▶ DATA PROVIDED

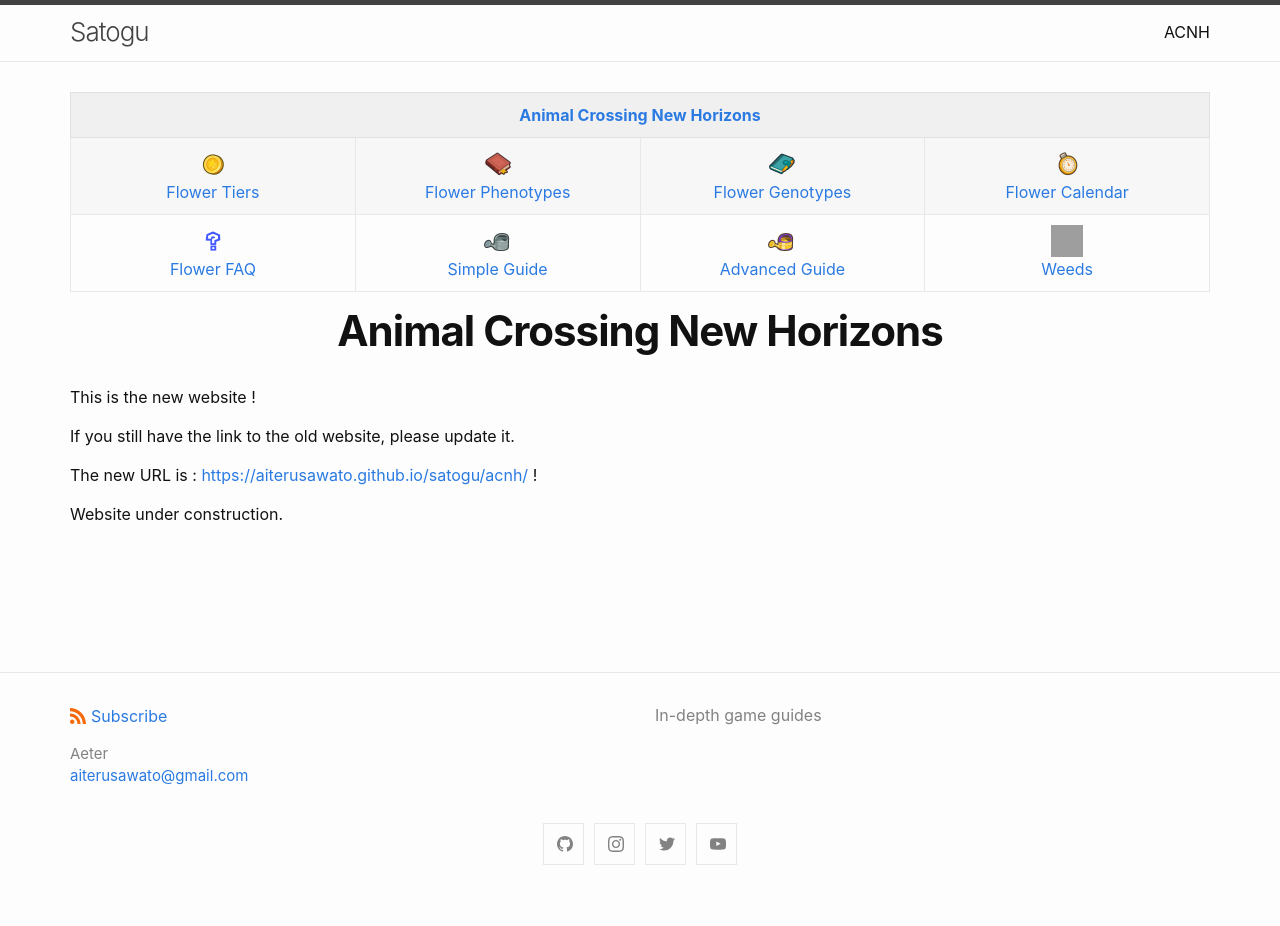
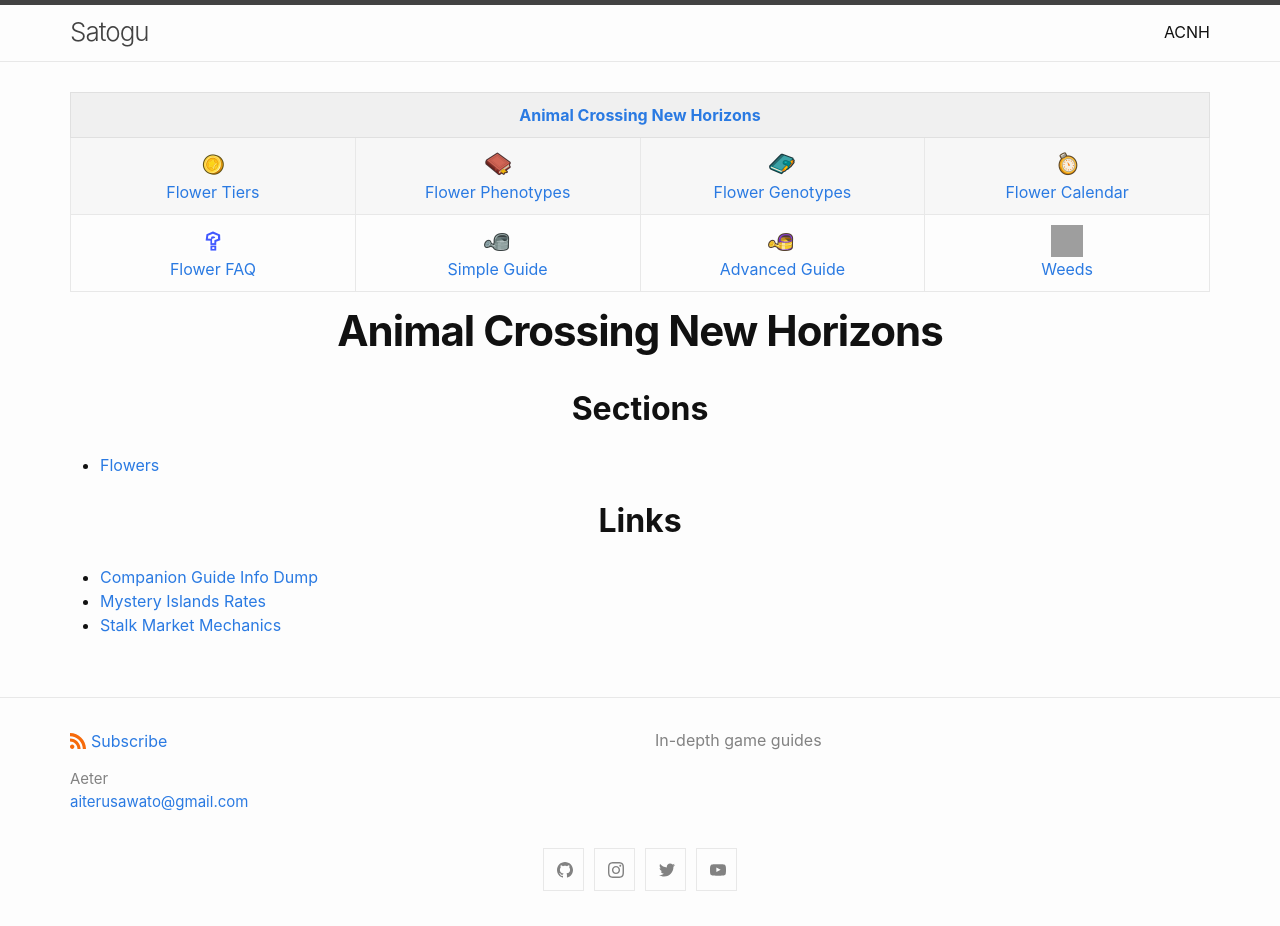
Before and after one commit to aiterusawato/satogu, a Jekyll site: the page built from acnh/index.md, in a window 1280 px wide. Built offline with Jekyll 4.4.1, drawn with Linux system fonts in a browser that asks for light colours; before the commit the page ends 900 px from its top, so only the background shows below that; grey boxes are pictures that could not be loaded.

Commit message:
Update index.md

```diff
--- a/acnh/index.md
+++ b/acnh/index.md
@@ -4,10 +4,12 @@
 layout: acnh
 ---
 
-This is the new website !
+## Sections
 
-If you still have the link to the old website, please update it.
+* [Flowers](https://aiterusawato.github.io/satogu/acnh/flowers/)
 
-The new URL is : [https://aiterusawato.github.io/satogu/acnh/](https://aiterusawato.github.io/satogu/acnh/) !
+## Links
 
-Website under construction.
+* [Companion Guide Info Dump](https://docs.google.com/document/d/1-8kQMnmduhraliqCrehaAviG0qlm5BnAb73rPPOf-z0/preview)
+* [Mystery Islands Rates](https://docs.google.com/spreadsheets/d/1w-bDgH5RjkSqvNQ6J5YNvBEqHswATiMB3T2P3cnLCsc/edit#gid=240876288)
+* [Stalk Market Mechanics](https://gdoc.pub/doc/e/2PACX-1vRHLC-P3oLyBS-8I95VCVnWbKQlfuUGcDLu4XxYHgfAgS3dx2AnB_vD9vjyVL7f1W9p1kGFwQ0AZZzH)
```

▶ WORK ITEM
Find and copy each line above that includes the string "github".

▶ REPLY TO THE EXERCISE
+* [Flowers](https://aiterusawato.github.io/satogu/acnh/flowers/)
-The new URL is : [https://aiterusawato.github.io/satogu/acnh/](https://aiterusawato.github.io/satogu/acnh/) !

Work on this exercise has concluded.